So this manifesto has four values that I believe every service organization should live by. First two values deal with how service organizations should operate internally, but other two values deal with how service organizations should collaborate with the rest of the world. Now, this value number three, missionaries, our mercenaries is of course borrowed from Marty Kagan. And it describes the mindset and the attitude that service organization should bring to the table. Value number four, community over zero sum approach underlines that we should all collaborate in this IT landscape. This is not a zero sum game, and when the tide comes, it lifts all the boats. And today, looking in hindsight, I, I strongly feel that good results of Intestine San Paulo or hackathon were strongly influenced by us living by these values in this collaboration.


So what did we learn from this? From technical point of view, we learned you get what you give. So it's not a new radical song, it's just that the quality of generative AI results is proportional to the quality of of inputs. And one important thing that we learned six months now after the hackathon is that it is less about the specific AI technology that we use. It's more about integrating end-to-end this process in the organization, it's more about finding the right test data, it's more about anonymization, it's more about retraining. In other words, it's more about connecting organizational islands in a company. From organizational point of view, we learned that to evolve, we need to adapt, and that takes time. So we need to be patient. The change feels natural only if it's unanimous and organic. And that also takes time. So we again, need to be very patient. We also learn not to wait because by waiting, the uncertainty will definitely not drop and our competitors will only gain more advantage. And for this last one, I can almost personally guarantee whatever you do, you will be positively surprised with the results. In terms of help that I'm looking for, I would very much like to hear the ways in which you have jumped started AI generative AI initiatives in your organizations.

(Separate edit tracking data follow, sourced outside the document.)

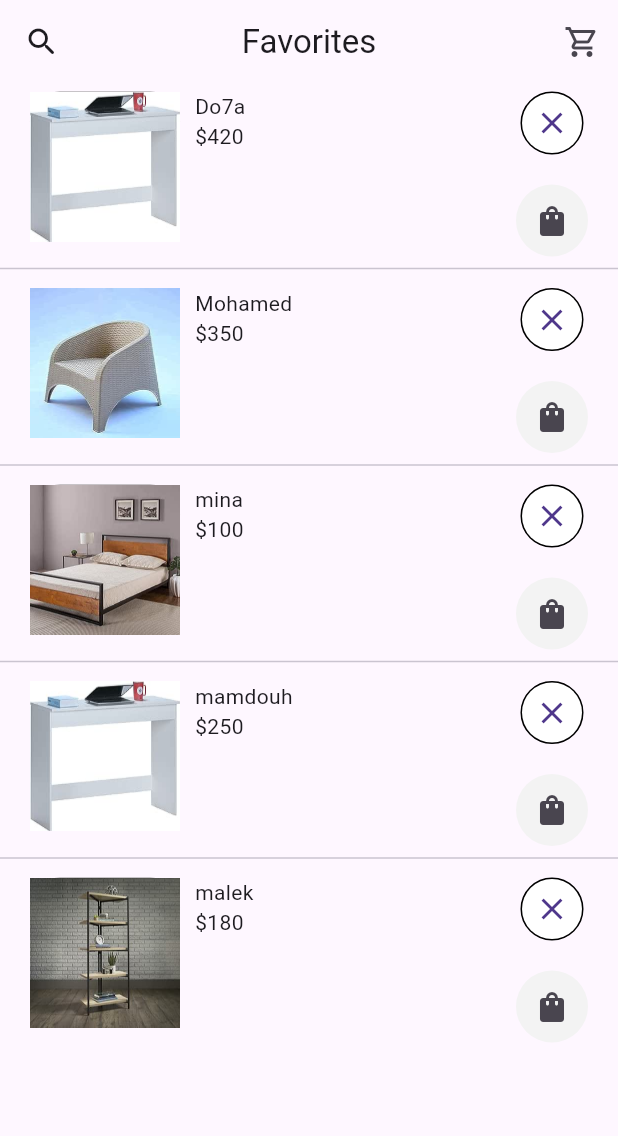
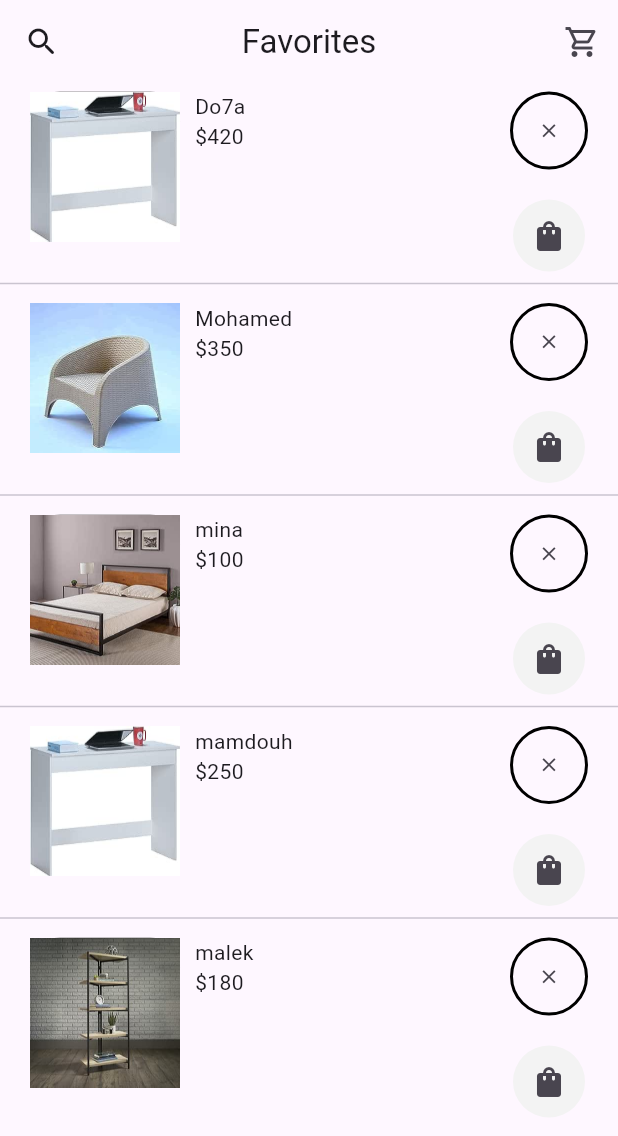
Before and after one commit to Do7a193/login, a Flutter app: the Products screen opened directly, on a phone screen of 412 x 824 dp. Shown: the top 1136 px of the screen. Run offline on Flutter 3.47's test engine with Material 3 defaults, Android fonts, the phone set to English and light mode, and no system bars.

```diff
--- a/lib/main.dart
+++ b/lib/main.dart
@@ -12,6 +12,6 @@ class MainApp extends StatelessWidget {
 
   @override
   Widget build(BuildContext context) {
-    return MaterialApp(home: Products());
+    return MaterialApp(home: SignUp());
   }
 }
--- a/lib/products.dart
+++ b/lib/products.dart
@@ -57,14 +57,12 @@ class Products extends StatelessWidget {
                                 Container(
                                   decoration: BoxDecoration(
                                       shape: BoxShape.circle,
-                                      border: Border.all(color: AppColor.Black),
-                                      color: AppColor.Black),
-                                  child: CircleAvatar(
-                                    radius: 20,
-                                    backgroundColor: AppColor.white,
-                                    child: IconButton(
-                                        onPressed: () {},
-                                        icon: Icon(Icons.close)),
+                                      border: Border.all(
+                                          width: 2, color: Colors.black)),
+                                  child: IconButton(
+                                    onPressed: () {},
+                                    icon: Icon(Icons.close),
+                                    iconSize: 15,
                                   ),
                                 )
                               ],
```
Also changed, not shown: lib/login_page.dart (+8 -1 lines), lib/sign_up.dart (+8 -1 lines).
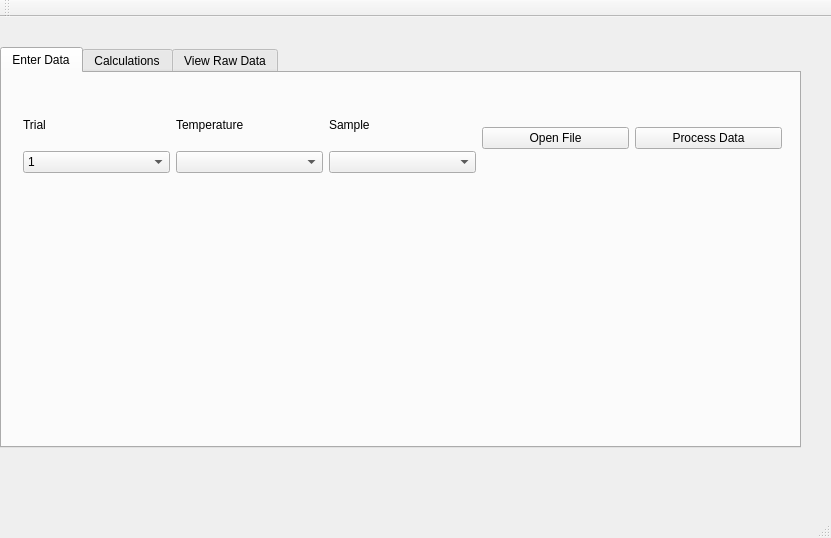
alexaverill/DataAnalizer, file mainwindow.ui: the form before one commit.
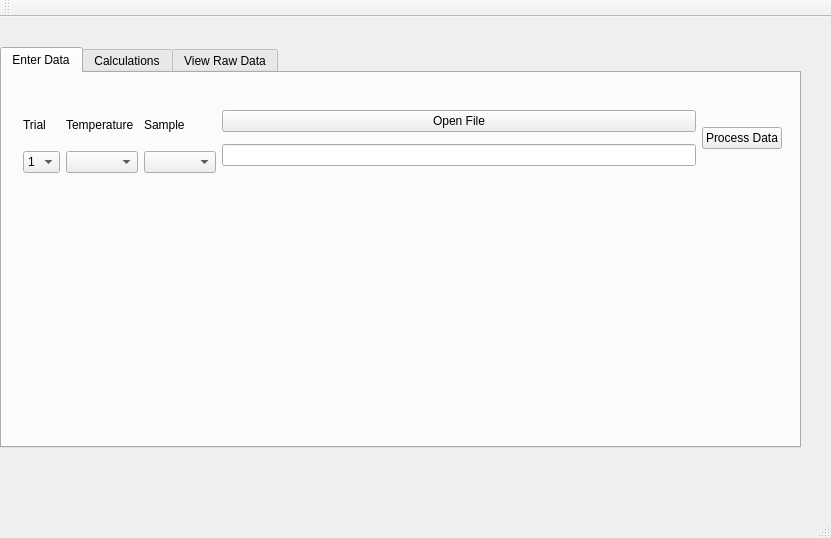
The form after the commit.

Commit message: Updating database code. Created a way to average different trials. Made UI a bit friendlier.

The edit to the form file:
```diff
--- a/mainwindow.ui
+++ b/mainwindow.ui
@@ -105,11 +105,18 @@
         </layout>
        </item>
        <item>
+        <layout class="QVBoxLayout" name="verticalLayout">
+         <item>
         <widget class="QPushButton" name="selectFile">
          <property name="text">
           <string>Open File</string>
          </property>
         </widget>
+         </item>
+         <item>
+          <widget class="QLineEdit" name="lineEdit"/>
+         </item>
+        </layout>
        </item>
        <item>
         <widget class="QPushButton" name="processData">
```
Lines whose indentation alone changed are shown as unchanged. The commit also changes 5 other files.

And I would of course like to hear your thoughts and your ideas on how can we all together elevate this collaboration between client and service organizations.


Happy hatching everybody. Thank you.